Stored items:
══════════════════════════════

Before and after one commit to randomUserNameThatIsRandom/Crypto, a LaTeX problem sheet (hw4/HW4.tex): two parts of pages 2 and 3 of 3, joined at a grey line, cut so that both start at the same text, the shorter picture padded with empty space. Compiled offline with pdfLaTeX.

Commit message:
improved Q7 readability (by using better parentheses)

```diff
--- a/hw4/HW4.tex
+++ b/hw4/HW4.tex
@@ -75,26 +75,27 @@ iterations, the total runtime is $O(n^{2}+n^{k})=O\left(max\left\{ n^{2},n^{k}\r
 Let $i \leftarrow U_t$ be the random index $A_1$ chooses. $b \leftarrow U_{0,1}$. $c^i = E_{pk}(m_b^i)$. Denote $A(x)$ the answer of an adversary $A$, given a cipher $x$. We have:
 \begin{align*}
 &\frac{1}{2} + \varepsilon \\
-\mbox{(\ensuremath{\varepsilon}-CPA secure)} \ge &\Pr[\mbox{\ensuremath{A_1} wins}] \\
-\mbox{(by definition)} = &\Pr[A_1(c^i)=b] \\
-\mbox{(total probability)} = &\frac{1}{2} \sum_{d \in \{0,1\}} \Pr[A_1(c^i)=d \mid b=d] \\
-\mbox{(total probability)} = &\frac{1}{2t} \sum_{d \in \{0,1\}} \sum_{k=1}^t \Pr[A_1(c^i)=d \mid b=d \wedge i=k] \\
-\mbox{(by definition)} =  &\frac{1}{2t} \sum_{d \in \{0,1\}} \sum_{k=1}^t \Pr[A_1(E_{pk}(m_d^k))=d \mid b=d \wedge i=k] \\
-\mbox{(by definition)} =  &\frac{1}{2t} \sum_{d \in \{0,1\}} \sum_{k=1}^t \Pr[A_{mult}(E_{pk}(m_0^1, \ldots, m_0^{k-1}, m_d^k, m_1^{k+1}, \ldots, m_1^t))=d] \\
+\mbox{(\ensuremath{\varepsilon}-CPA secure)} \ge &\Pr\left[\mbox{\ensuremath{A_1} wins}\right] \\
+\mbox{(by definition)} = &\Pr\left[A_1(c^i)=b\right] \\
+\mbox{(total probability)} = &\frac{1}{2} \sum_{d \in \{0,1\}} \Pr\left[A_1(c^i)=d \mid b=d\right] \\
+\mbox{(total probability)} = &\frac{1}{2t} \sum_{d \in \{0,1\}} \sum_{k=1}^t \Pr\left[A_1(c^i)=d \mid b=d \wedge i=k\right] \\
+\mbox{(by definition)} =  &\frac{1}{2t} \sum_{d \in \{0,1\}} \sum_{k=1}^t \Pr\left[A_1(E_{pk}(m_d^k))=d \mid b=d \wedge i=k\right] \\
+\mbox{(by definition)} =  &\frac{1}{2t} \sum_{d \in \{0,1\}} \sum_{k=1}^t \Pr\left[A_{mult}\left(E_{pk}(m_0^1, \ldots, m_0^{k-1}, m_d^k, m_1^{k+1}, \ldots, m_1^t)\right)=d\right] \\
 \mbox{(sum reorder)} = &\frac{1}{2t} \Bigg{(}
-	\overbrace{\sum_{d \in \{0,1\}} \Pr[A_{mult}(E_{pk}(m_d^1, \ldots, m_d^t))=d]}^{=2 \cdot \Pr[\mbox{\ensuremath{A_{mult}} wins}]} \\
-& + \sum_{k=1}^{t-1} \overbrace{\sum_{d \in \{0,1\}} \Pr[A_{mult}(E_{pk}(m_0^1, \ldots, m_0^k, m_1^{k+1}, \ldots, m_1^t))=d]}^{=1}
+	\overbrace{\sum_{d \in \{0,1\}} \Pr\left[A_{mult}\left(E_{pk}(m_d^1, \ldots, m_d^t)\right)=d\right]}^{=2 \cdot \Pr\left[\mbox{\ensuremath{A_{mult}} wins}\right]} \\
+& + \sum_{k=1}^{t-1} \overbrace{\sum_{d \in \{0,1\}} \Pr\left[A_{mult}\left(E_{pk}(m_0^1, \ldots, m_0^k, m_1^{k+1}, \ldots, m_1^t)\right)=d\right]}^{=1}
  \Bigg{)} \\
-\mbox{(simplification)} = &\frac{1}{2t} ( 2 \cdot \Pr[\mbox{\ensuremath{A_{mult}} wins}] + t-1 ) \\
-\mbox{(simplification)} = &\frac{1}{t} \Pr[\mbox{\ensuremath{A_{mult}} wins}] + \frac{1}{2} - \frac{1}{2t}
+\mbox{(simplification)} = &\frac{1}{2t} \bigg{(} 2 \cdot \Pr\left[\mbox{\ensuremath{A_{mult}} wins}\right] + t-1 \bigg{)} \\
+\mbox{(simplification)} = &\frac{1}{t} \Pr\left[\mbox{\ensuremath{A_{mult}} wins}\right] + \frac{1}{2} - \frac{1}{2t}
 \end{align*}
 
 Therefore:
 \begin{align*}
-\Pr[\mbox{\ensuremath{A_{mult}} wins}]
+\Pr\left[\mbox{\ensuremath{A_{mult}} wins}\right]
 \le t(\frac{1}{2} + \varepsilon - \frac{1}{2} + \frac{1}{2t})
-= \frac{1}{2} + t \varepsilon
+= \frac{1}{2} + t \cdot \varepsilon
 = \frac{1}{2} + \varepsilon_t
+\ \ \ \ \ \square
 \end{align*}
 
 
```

══════════════════════════════

WHAT THE EXERCISE ASKS: The lines to copy are those in the records above containing the word "right".

RESULT FOR THIS EXERCISE:
+\mbox{(\ensuremath{\varepsilon}-CPA secure)} \ge &\Pr\left[\mbox{\ensuremath{A_1} wins}\right] \\
+\mbox{(by definition)} = &\Pr\left[A_1(c^i)=b\right] \\
+\mbox{(total probability)} = &\frac{1}{2} \sum_{d \in \{0,1\}} \Pr\left[A_1(c^i)=d \mid b=d\right] \\
+\mbox{(total probability)} = &\frac{1}{2t} \sum_{d \in \{0,1\}} \sum_{k=1}^t \Pr\left[A_1(c^i)=d \mid b=d \wedge i=k\right] \\
+\mbox{(by definition)} =  &\frac{1}{2t} \sum_{d \in \{0,1\}} \sum_{k=1}^t \Pr\left[A_1(E_{pk}(m_d^k))=d \mid b=d \wedge i=k\right] \\
+\mbox{(by definition)} =  &\frac{1}{2t} \sum_{d \in \{0,1\}} \sum_{k=1}^t \Pr\left[A_{mult}\left(E_{pk}(m_0^1, \ldots, m_0^{k-1}, m_d^k, m_1^{k+1}, \ldots, m_1^t)\right)=d\right] \\
+	\overbrace{\sum_{d \in \{0,1\}} \Pr\left[A_{mult}\left(E_{pk}(m_d^1, \ldots, m_d^t)\right)=d\right]}^{=2 \cdot \Pr\left[\mbox{\ensuremath{A_{mult}} wins}\right]} \\
+& + \sum_{k=1}^{t-1} \overbrace{\sum_{d \in \{0,1\}} \Pr\left[A_{mult}\left(E_{pk}(m_0^1, \ldots, m_0^k, m_1^{k+1}, \ldots, m_1^t)\right)=d\right]}^{=1}
+\mbox{(simplification)} = &\frac{1}{2t} \bigg{(} 2 \cdot \Pr\left[\mbox{\ensuremath{A_{mult}} wins}\right] + t-1 \bigg{)} \\
+\mbox{(simplification)} = &\frac{1}{t} \Pr\left[\mbox{\ensuremath{A_{mult}} wins}\right] + \frac{1}{2} - \frac{1}{2t}
+\Pr\left[\mbox{\ensuremath{A_{mult}} wins}\right]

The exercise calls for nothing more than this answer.